Ello is a new social network, aimed to take on Facebook by not selling peoples information. It’s invite only, and has a very sparse set of features.
- Follow people like Twitter
- usernames like Twitter
- focus on posting like Twitter / Tumblr
- posts are re-shareable, full of media, more like Tumblr than FB.
- Execution is really bad.
- It’s really strange to navigate and use.
- Doesn’t work on mobile at all.
- While the team seems to be scrambling, nothing seems to be happening.
- VC funded with no business model. This is worse that Twitters year over year fail to turn a profit.
Why? Because we can.
A playful answer, but more often true than not. If something works, why not keep doing it? Marketing and sales are areas where this attitude is so entrenched that some people never question it. "Always be closing", "sell sell sell". Why are we pushing this grandmother to buy an android device she’ll never use? Because we can.
We put all the responsibility in the hands of the recipient, the buyer, or the clicker of ads. Often rightfully so, in my opinion. As good balance to douchy sales tactics is that if people simply don’t buy, the salesmen will quickly stop and try something else instead. Other fields are not so clear cut though.
As designer we believe it is our mission to delight users. To make the product easier to use, more entertaining, and always more sticky. Last week my favorite gamification researcher, Sebastian Deterding, posted a keynote where he questioned this idea; Why is it our job to make things more sticky?
I found myself agreeing wholeheartedly. No matter if work with web or apps, you are providing either tools or entertainment. There really is nothing else. Entertainment should of course be entertaining, and I wont rant about game design in this post. But should tools be fun? Should they be sticky?
Steve Jobs once described the computer as a "bicycle for the mind". A tool to reach farther and faster than a human could without it. But are computers living up to this promise? I would argue no, and it’s because of us. As designers, we’ve perverted the idea of tools. Creating hammers people really like to use instead of ones that gets the job done. We’re not looking for the best way to solve a problem any more, we’re debating how to make our users engage more with the product. Again something which is fine, if it’s entertainment. But if it’s a tool, this is a douchy sales tactic.
I think we need to stop talking about delighting our users and get back to trying to build the best tools for the purpose. No matter how good we dazzle our clients, eventually the sales pitch will end and the users are left holding chocolate hammers.

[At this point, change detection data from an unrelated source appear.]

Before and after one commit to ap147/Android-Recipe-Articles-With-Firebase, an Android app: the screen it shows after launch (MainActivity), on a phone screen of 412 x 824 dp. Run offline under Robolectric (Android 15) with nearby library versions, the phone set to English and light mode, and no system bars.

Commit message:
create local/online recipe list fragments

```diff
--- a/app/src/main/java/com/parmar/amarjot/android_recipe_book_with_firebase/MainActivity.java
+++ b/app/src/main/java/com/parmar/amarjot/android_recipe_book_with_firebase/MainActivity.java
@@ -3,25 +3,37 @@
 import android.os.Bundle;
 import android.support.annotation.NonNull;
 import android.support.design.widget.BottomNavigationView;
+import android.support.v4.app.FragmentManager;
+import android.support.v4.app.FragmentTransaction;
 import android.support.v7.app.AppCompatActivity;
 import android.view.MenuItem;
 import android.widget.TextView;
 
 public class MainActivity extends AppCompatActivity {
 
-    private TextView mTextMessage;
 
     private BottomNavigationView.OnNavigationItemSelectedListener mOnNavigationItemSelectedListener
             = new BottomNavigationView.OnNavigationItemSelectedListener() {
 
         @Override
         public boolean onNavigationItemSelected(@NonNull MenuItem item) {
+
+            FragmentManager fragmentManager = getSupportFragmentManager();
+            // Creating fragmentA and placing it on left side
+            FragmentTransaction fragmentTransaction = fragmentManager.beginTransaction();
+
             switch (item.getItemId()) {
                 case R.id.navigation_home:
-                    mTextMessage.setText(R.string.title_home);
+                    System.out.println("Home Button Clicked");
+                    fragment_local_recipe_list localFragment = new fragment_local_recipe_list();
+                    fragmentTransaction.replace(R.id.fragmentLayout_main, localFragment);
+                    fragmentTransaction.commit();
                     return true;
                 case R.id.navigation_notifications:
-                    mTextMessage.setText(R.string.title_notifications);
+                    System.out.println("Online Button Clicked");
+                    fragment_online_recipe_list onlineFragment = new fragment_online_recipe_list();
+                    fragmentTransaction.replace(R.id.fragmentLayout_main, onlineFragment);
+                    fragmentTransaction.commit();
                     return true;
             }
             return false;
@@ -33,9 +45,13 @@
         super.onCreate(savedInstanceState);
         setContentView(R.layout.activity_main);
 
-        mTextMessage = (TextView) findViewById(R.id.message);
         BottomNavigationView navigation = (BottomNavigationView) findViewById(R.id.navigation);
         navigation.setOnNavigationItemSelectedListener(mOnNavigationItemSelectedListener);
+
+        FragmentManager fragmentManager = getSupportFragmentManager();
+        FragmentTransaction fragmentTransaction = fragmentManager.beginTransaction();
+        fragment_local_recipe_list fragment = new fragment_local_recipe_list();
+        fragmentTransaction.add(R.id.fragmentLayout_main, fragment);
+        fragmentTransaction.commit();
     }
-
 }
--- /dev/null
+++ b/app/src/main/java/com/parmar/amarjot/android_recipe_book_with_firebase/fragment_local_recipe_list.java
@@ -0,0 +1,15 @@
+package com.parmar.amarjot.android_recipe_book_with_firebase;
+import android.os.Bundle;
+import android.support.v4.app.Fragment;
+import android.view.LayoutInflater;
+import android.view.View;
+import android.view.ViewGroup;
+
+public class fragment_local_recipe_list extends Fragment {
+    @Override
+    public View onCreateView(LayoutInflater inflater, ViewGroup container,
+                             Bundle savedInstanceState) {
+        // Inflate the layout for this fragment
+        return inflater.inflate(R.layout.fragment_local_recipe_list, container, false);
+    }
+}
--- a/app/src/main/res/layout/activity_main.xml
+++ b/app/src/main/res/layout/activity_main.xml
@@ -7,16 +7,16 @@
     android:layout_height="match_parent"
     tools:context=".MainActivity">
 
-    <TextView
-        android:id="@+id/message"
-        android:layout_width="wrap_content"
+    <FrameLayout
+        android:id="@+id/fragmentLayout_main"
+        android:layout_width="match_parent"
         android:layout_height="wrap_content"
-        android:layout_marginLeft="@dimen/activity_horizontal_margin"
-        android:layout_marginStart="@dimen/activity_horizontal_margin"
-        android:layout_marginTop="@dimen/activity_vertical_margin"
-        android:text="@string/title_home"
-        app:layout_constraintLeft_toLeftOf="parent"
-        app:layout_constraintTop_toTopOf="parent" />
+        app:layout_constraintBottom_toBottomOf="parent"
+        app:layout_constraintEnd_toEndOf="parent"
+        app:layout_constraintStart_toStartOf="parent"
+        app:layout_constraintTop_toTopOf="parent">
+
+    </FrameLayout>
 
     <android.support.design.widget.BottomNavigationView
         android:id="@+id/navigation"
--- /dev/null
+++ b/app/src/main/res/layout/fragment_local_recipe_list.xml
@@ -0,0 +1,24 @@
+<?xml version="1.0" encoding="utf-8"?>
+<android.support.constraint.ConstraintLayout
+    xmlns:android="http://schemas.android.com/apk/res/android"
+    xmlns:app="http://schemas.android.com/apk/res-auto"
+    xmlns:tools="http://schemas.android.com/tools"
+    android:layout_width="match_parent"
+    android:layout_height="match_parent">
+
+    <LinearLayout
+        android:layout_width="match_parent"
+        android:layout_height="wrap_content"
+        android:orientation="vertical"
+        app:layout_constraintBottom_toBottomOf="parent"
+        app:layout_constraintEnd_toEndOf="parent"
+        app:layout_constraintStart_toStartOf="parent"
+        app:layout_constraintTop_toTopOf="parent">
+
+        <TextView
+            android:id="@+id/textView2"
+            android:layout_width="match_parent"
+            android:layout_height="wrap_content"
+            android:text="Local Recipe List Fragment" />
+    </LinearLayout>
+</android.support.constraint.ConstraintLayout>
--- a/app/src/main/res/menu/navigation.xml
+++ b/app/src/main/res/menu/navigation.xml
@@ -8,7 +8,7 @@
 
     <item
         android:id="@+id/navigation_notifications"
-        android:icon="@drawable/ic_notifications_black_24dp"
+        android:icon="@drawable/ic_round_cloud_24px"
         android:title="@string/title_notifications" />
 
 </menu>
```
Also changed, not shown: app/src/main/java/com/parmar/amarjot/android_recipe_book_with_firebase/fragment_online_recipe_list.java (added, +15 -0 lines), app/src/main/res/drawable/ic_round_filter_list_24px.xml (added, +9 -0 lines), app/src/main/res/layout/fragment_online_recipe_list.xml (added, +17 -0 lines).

Gave a talk today at WordCamp Norrköping on how to build web apps using WordPress, JetPacks REST API and BackBone.js.
A short presentation on the why and how to use BackBone.js and WordPress to build interactive web, apps or otherwise. My slides are available below and you can find the demo app on GitHub.
Medium.com is quickly shaping up to a great reading and writing experience. A recent surprise feature is their story/collection/user embeds which let you bring medium with you anywhere.
Odd to see what is basically an iFrame experience from such a design focused company. One can only conclude that they see some great experience behind this. Can’t wait to find out what it could be.
I’ve spent years trying out all the tools and tips for increasing productivity I could lay my hands on. Hundreds of apps, and services. Tips for sleeping. Hacks for staying focused. They all worked.
Each one increased the number of todos I checked off my lists. At least for a day or two. After that the search was on for whatever could help me improve more. I’m not even sure now if the methods failed as novelty wore off, or if I just got bored and started looking for my next fix.
The problem is that time went by and I wasn’t actually getting anywhere. My todos were demolished but poured in ever faster,and I never really achieved what I wanted.
I had become an efficiency junky.
I’m not sure when the turning point came. But over the last few years my projects are reaching further, quicker. My todo lists shrank, as did my working hours, but my output increased.
What did I spend the rest of my time on? Being bored. Nothing I’ve ever tried has increased my output or my mood as much as being bored. Boredom has a bad reputation, but it seems to focus my mind.
I’ve come to enjoy being bored. Even try to find time to be bored. Not that I enjoy the actual boredom, but I do enjoy the simplicity that comes after it.
Like meditation but without the training. Being bored for a few minutes, by yourself, can make all the difference in a stressful day.
Try it. It’s free.